The Darwin Initiative
Bees for Development in Kyrgyzstan
Kyrgyz girl with honey
Kyrgyz honey is special stuff, produced in herb rich mountain pastures which bloom from May to mid-August following sub-zero winters. But beekeeping is declining as conflict with livestock herders over access to the pastures is exacerbated by population growth and pressure on these unique ecosystems. With support from The Darwin Initiative, Bees for Development and our partners RDF and the Kyrgyz Association of Beekeepers are starting work to improve public understanding of the value of honey bees and their pollination services, to promote beekeeping as a sustainable and environmentally beneficial livelihood for young herders in the northern Kyrgyzstan pastures of Chon-Kemin, and to ensure that beekeepers' de facto and de jure rights to use pastures are recognised.
Umut Zholdoshova from our Kyrgyz partner RDF says: "It is encouraging that the project Equitable access to pasture use for beekeepers in Kyrgyz Republic is supported by the Darwin Initiative. The project is very timely in the light of the Pasture legislation reforming in the republic. Pastures are important not only for the herders, but also for the secondary users of pastures, such as beekeepers, collectors of herbs and berries, etc. By promoting the interests of beekeepers in this project, we do hope to achieve not only equitable access to and sustainable use of pasture resources, but also contribute to poverty reduction in rural communities and sustainable use of rangeland resources of Chon-Kemin valley."
RDF will train beekeepers in GIS mapping to record their migratory routes through the summer pastures, and young herders will be trained in beekeeping and supported in start up through a small grants programme. Focus groups with herders and beekeepers will feed into discussion of pasture management at the local pasture users' union.
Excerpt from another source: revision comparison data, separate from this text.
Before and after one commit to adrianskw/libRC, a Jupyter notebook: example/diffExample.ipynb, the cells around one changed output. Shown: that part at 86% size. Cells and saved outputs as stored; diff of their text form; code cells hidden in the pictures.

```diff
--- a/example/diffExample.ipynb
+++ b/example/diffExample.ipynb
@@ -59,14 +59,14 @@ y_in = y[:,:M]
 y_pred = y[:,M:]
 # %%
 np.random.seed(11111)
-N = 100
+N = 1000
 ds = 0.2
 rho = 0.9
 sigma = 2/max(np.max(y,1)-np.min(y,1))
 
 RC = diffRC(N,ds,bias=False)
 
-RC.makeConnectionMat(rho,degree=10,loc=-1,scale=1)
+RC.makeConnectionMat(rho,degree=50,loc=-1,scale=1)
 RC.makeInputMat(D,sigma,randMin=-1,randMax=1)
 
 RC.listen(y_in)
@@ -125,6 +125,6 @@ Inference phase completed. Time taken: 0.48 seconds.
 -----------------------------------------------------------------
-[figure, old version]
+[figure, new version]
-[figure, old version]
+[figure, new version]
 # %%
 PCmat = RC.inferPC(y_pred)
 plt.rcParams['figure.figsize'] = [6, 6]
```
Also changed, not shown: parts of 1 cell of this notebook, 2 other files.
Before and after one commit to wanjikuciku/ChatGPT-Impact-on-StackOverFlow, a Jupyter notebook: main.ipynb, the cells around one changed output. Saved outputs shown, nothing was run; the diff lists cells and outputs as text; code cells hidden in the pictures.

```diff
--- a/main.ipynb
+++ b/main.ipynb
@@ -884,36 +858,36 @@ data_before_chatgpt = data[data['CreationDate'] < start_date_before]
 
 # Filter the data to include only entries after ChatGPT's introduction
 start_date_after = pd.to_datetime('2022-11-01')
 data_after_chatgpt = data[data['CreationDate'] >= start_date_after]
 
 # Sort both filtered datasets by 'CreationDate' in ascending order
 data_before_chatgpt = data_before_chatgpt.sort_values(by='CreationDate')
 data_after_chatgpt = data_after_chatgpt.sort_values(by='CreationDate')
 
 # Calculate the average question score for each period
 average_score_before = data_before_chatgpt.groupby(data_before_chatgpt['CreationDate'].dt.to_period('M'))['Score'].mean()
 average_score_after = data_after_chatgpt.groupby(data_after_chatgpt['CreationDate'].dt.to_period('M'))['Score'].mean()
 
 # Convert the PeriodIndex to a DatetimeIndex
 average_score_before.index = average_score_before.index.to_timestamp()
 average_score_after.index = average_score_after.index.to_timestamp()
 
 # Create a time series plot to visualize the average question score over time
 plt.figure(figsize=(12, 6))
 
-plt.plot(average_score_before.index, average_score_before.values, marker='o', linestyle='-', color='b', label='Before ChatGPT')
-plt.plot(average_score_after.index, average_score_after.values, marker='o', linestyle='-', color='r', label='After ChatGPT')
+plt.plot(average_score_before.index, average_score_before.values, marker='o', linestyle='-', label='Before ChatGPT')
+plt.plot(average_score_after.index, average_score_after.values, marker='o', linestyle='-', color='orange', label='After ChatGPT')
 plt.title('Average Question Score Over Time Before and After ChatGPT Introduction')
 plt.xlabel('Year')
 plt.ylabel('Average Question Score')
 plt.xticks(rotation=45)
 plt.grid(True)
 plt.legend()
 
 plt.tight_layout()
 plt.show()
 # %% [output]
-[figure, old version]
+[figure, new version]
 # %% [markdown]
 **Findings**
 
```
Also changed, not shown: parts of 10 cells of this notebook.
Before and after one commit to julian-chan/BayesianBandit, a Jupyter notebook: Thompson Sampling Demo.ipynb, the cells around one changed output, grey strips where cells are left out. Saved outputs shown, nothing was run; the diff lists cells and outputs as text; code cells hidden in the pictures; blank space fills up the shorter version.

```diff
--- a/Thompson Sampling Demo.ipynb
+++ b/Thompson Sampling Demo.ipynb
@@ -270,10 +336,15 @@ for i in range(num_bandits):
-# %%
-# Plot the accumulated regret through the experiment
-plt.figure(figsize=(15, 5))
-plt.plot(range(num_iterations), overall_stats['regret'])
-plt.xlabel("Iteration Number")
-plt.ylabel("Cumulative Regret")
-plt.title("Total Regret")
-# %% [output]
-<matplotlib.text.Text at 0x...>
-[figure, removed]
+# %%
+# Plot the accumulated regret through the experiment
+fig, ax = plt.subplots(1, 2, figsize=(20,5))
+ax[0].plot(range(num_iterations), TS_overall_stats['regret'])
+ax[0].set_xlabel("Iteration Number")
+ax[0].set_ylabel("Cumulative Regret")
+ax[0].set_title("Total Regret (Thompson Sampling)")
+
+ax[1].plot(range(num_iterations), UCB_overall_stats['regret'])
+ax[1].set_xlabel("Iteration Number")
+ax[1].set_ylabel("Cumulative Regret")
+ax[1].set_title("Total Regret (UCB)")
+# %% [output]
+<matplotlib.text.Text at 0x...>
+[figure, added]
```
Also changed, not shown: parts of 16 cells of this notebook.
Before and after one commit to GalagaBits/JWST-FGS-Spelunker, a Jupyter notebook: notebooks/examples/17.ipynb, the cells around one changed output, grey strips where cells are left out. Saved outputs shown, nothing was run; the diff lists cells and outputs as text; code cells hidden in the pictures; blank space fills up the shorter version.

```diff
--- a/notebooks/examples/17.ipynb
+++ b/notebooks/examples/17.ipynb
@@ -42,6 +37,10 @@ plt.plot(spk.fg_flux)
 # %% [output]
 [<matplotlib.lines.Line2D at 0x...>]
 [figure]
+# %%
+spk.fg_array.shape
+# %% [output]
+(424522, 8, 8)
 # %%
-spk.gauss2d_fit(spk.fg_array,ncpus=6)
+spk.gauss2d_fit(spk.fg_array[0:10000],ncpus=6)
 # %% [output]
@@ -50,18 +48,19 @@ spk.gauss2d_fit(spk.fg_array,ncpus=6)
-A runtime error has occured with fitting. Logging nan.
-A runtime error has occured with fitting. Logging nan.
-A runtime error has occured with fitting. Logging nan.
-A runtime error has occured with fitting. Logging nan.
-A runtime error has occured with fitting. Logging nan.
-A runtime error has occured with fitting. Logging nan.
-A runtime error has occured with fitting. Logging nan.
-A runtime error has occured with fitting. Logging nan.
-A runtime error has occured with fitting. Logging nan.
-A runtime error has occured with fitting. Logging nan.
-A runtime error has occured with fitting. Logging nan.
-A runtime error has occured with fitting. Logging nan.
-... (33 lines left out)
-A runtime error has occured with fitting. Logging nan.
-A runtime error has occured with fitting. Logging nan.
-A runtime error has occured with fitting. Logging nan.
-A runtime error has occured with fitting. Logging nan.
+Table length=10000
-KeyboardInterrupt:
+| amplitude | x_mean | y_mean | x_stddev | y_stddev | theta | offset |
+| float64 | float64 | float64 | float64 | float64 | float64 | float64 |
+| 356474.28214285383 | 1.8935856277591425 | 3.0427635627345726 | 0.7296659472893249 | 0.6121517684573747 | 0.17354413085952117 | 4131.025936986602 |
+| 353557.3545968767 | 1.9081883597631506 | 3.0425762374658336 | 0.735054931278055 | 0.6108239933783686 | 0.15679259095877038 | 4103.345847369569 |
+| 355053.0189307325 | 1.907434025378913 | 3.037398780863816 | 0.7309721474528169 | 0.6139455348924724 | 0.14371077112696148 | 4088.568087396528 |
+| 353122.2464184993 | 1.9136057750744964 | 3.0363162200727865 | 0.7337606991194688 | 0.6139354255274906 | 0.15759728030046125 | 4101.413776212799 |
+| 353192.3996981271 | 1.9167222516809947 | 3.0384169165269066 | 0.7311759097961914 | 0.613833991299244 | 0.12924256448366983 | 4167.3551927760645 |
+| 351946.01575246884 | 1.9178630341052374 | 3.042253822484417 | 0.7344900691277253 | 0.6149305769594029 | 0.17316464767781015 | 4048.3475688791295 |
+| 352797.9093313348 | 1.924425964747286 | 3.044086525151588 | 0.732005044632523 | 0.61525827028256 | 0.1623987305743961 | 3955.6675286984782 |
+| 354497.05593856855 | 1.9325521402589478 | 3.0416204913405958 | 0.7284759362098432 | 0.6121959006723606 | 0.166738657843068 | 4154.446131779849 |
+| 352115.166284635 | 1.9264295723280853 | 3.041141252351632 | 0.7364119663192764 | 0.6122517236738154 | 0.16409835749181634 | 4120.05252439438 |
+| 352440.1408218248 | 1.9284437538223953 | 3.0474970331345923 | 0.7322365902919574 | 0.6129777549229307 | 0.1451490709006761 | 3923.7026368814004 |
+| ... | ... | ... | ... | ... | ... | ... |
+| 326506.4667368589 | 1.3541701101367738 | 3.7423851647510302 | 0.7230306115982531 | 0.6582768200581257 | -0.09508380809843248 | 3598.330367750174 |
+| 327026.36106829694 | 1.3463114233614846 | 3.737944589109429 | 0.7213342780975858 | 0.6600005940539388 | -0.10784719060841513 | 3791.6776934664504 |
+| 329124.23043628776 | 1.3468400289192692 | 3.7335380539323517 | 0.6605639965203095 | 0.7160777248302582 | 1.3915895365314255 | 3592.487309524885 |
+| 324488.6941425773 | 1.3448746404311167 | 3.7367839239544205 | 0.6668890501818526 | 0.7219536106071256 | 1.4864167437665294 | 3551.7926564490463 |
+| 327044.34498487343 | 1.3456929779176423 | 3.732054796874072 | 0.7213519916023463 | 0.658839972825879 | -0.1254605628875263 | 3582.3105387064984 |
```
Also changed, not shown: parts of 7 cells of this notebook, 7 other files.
And at national level we will lobby for an amendment recognising beekeepers as secondary pasture users through ongoing reform to the Pasture Law.
Page last modified: Friday, 12 October 2012